Cognitive therapy is a form of psychotherapy that helps people learn how to change their cognitive patterns. It often involves changing thoughts and beliefs about oneself, one’s future, and the world around them. Cognitive therapy can treat depression, anxiety disorders, bipolar disorder, schizophrenia, and obsessive-compulsive disorder. You should consider three points when deciding whether cognitive therapy will work for your condition: 1) cognitive distortions, 2) cognitive errors, 3) cognitive restructuring skills.
1). Cognitive Distortions: these are ways in which we distort our thoughts or perceptions — they’re not based on reality but rather what we’ve been trained to believe as true or untrue from past experiences. Common examples include overgeneralization, mind-reading, fortune-telling, labeling/mislabeling, emotional reasoning, and catastrophizing.
2) Cognitive Errors: cognitive errors are cognitive distortions that we often make without realizing it. These include filtering, discounting the positive, and magnifying the negative.
3) Cognitive Restructuring Skills: cognitive restructuring skills are ways of re-evaluating cognitive distortions and cognitive errors. The process often involves identifying the distortion or error, determining what type it is (i.e., overgeneralization), generating a less distorted thought, and considering the evidence for each perspective to help determine which one is more accurate.
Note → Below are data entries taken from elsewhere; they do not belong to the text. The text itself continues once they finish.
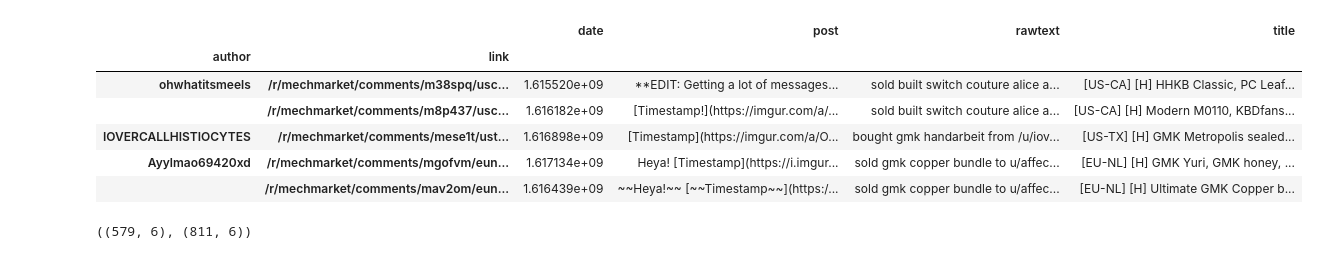
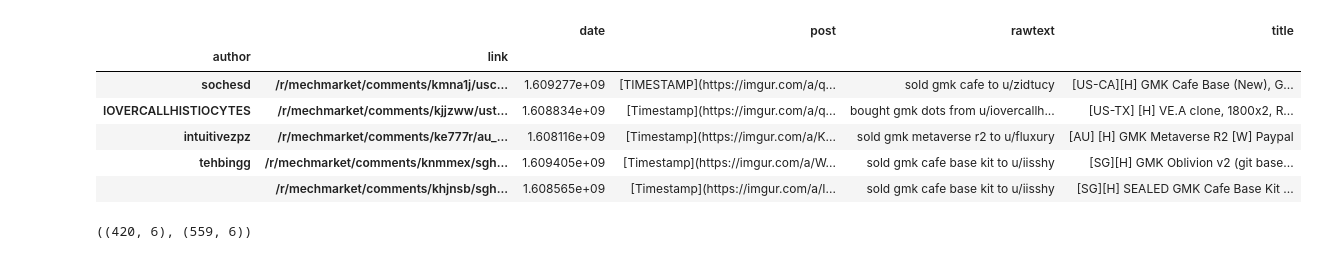
Before and after one commit to 13Ducks/GMKPriceTracker, a Jupyter notebook: parse.ipynb, the cells around one changed output. Drawn from its saved outputs; the diff is of its cells as text; code cells hidden in the pictures.

```diff
--- a/parse.ipynb
+++ b/parse.ipynb
@@ -2,26 +2,27 @@
 import pandas as pd
 import re
 # %%
-df = pd.read_csv('april2021.csv')
+filename = 'january2021.csv'
+df = pd.read_csv(filename)
 df.drop(df.columns[0], axis=1, inplace=True)
 df.drop_duplicates(subset=["link"], inplace=True)
 df.set_index(['author', 'link'], inplace=True)
 df.head()
 # %% [output]
 |  |  | date | post | rawtext | title |
 | author | link |  |  |  |  |
-| ohwhatitsmeels | /r/mechmarket/comments/m38spq/usc... | 1.615520e+09 | **EDIT: Getting a lot of messages... | sold built switch couture alice a... | [US-CA] [H] HHKB Classic, PC Leaf... |
-|  | /r/mechmarket/comments/m8p437/usc... | 1.616182e+09 | [Timestamp!](https://imgur.com/a/... | sold built switch couture alice a... | [US-CA] [H] Modern M0110, KBDfans... |
-| IOVERCALLHISTIOCYTES | /r/mechmarket/comments/mese1t/ust... | 1.616898e+09 | [Timestamp](https://imgur.com/a/O... | bought gmk handarbeit from /u/iov... | [US-TX] [H] GMK Metropolis sealed... |
-| Ayylmao69420xd | /r/mechmarket/comments/mgofvm/eun... | 1.617134e+09 | Heya! [Timestamp](https://i.imgur... | sold gmk copper bundle to u/affec... | [EU-NL] [H] GMK Yuri, GMK honey, ... |
-|  | /r/mechmarket/comments/mav2om/eun... | 1.616439e+09 | ~~Heya!~~ [~~Timestamp~~](https:/... | sold gmk copper bundle to u/affec... | [EU-NL] [H] Ultimate GMK Copper b... |
+| sochesd | /r/mechmarket/comments/kmna1j/usc... | 1.609277e+09 | [TIMESTAMP](https://imgur.com/a/q... | sold gmk cafe to u/zidtucy | [US-CA][H] GMK Cafe Base (New), G... |
+| IOVERCALLHISTIOCYTES | /r/mechmarket/comments/kjjzww/ust... | 1.608834e+09 | [Timestamp](https://imgur.com/a/q... | bought gmk dots from u/iovercallh... | [US-TX] [H] VE.A clone, 1800x2, R... |
+| intuitivezpz | /r/mechmarket/comments/ke777r/au_... | 1.608116e+09 | [Timestamp](https://imgur.com/a/K... | sold gmk metaverse r2 to u/fluxury | [AU] [H] GMK Metaverse R2 [W] Paypal |
+| tehbingg | /r/mechmarket/comments/knmmex/sgh... | 1.609405e+09 | [Timestamp](https://imgur.com/a/W... | sold gmk cafe base kit to u/iisshy | [SG][H] GMK Oblivion v2 (git base... |
+|  | /r/mechmarket/comments/khjnsb/sgh... | 1.608565e+09 | [Timestamp](https://imgur.com/a/I... | sold gmk cafe base kit to u/iisshy | [SG][H] SEALED GMK Cafe Base Kit ... |
 # %%
 df['post_lower'] = df['post'].str.lower()
 df['title_lower'] = df['title'].str.lower()
 only_gmk = df[df['post_lower'].str.contains('gmk') | df['title_lower'].str.contains('gmk')].copy()
 only_gmk.shape, df.shape
 # %% [output]
-((579, 6), (811, 6))
+((420, 6), (559, 6))
 # %%
 def split_on_gmk(x):
     a = x.lower().split("gmk")[1]
```
Also changed, not shown: parts of 3 cells of this notebook.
In conclusion, cognitive therapy is one way people can address cognitive distortions.